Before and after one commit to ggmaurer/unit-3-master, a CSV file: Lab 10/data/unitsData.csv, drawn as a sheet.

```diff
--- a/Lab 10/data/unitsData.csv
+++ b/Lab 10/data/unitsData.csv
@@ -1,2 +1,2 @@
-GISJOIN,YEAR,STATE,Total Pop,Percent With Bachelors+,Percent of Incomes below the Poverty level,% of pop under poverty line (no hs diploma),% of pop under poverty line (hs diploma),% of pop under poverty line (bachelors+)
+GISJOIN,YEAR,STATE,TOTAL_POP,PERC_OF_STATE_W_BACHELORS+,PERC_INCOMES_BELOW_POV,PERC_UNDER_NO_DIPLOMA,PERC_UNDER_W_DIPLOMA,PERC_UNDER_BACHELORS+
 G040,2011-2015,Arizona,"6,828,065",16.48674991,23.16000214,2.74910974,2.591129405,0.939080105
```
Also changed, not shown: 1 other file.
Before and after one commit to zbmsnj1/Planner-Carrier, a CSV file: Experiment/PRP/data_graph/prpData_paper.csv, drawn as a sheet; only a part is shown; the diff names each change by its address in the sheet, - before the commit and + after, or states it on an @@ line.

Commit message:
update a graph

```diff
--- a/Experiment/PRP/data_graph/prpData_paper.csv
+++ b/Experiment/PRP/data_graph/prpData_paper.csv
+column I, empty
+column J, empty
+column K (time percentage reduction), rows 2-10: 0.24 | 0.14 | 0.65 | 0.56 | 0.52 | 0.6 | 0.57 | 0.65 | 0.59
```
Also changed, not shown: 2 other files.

* * *

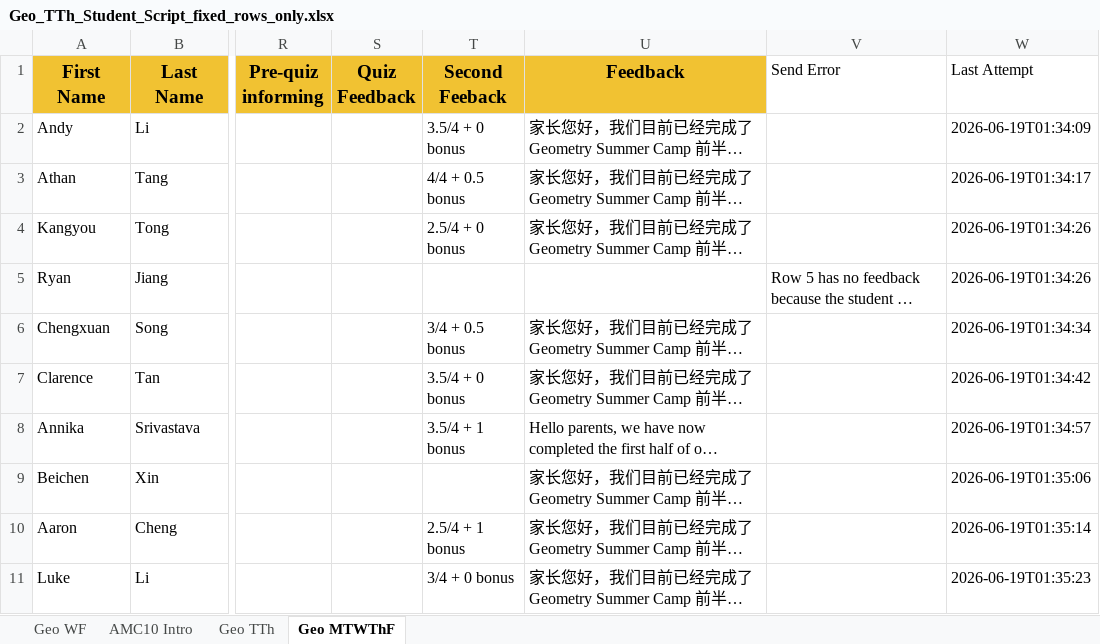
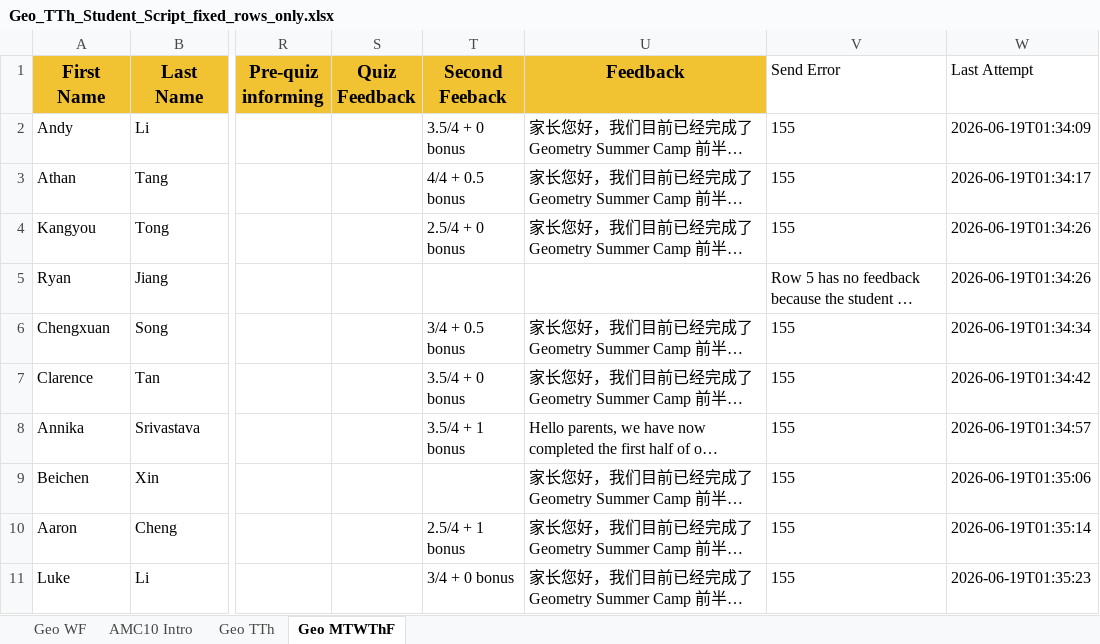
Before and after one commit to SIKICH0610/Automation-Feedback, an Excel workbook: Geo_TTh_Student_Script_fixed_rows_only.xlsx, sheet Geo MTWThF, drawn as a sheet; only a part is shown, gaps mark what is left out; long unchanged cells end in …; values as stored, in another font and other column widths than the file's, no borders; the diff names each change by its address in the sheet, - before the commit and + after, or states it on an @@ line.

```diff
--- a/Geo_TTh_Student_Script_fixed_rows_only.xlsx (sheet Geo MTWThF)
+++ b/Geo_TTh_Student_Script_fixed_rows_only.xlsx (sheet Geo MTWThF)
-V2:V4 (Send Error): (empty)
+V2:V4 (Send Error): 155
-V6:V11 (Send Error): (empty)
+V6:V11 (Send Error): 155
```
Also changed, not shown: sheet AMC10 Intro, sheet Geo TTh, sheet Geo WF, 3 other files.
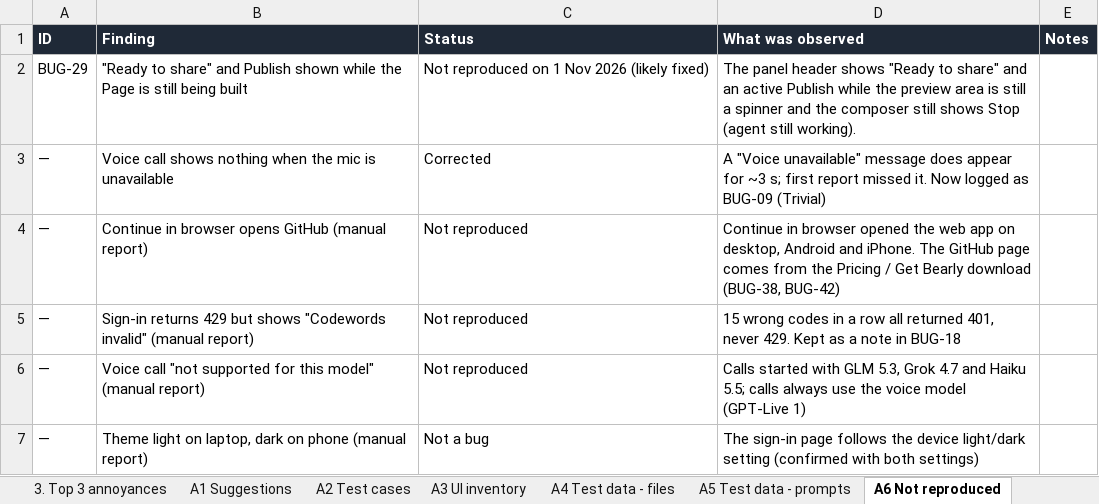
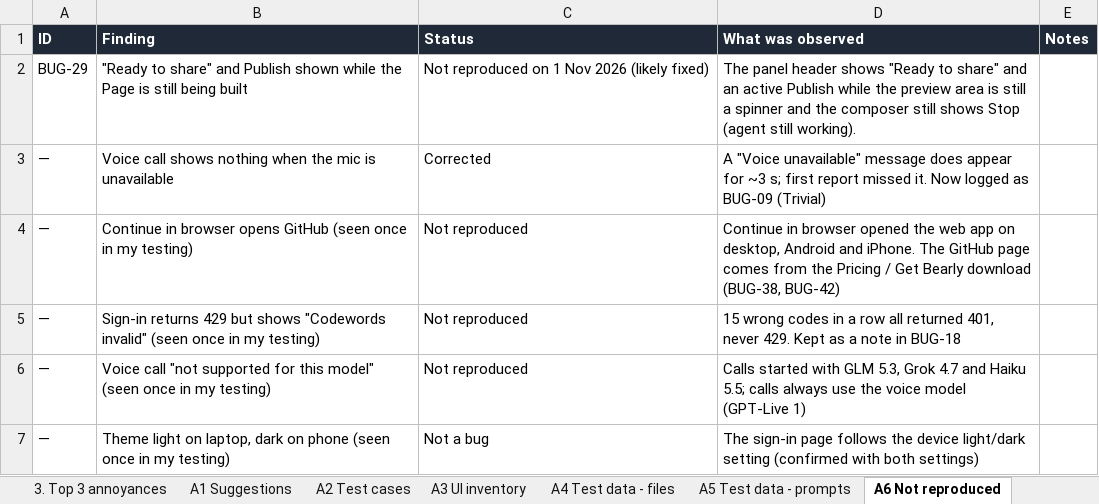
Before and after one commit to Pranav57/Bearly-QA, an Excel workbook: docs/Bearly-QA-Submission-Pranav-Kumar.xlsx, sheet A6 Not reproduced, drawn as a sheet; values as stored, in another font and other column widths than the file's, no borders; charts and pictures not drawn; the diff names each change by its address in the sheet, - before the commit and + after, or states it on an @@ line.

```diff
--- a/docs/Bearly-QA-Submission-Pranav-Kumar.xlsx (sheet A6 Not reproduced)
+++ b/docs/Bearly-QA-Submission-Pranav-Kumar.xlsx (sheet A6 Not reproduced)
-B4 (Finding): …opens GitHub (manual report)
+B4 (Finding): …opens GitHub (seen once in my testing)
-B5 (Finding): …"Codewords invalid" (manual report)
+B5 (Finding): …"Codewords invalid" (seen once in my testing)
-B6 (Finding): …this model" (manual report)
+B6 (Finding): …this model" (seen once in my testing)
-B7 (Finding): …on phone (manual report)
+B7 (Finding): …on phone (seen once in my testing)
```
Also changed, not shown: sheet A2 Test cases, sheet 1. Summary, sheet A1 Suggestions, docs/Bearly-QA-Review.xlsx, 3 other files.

**WORK REQUIRED**
Your answer should be the lines of the records that include the word "report".

**TASK SOLUTION**
-B4 (Finding): …opens GitHub (manual report)
-B5 (Finding): …"Codewords invalid" (manual report)
-B6 (Finding): …this model" (manual report)
-B7 (Finding): …on phone (manual report)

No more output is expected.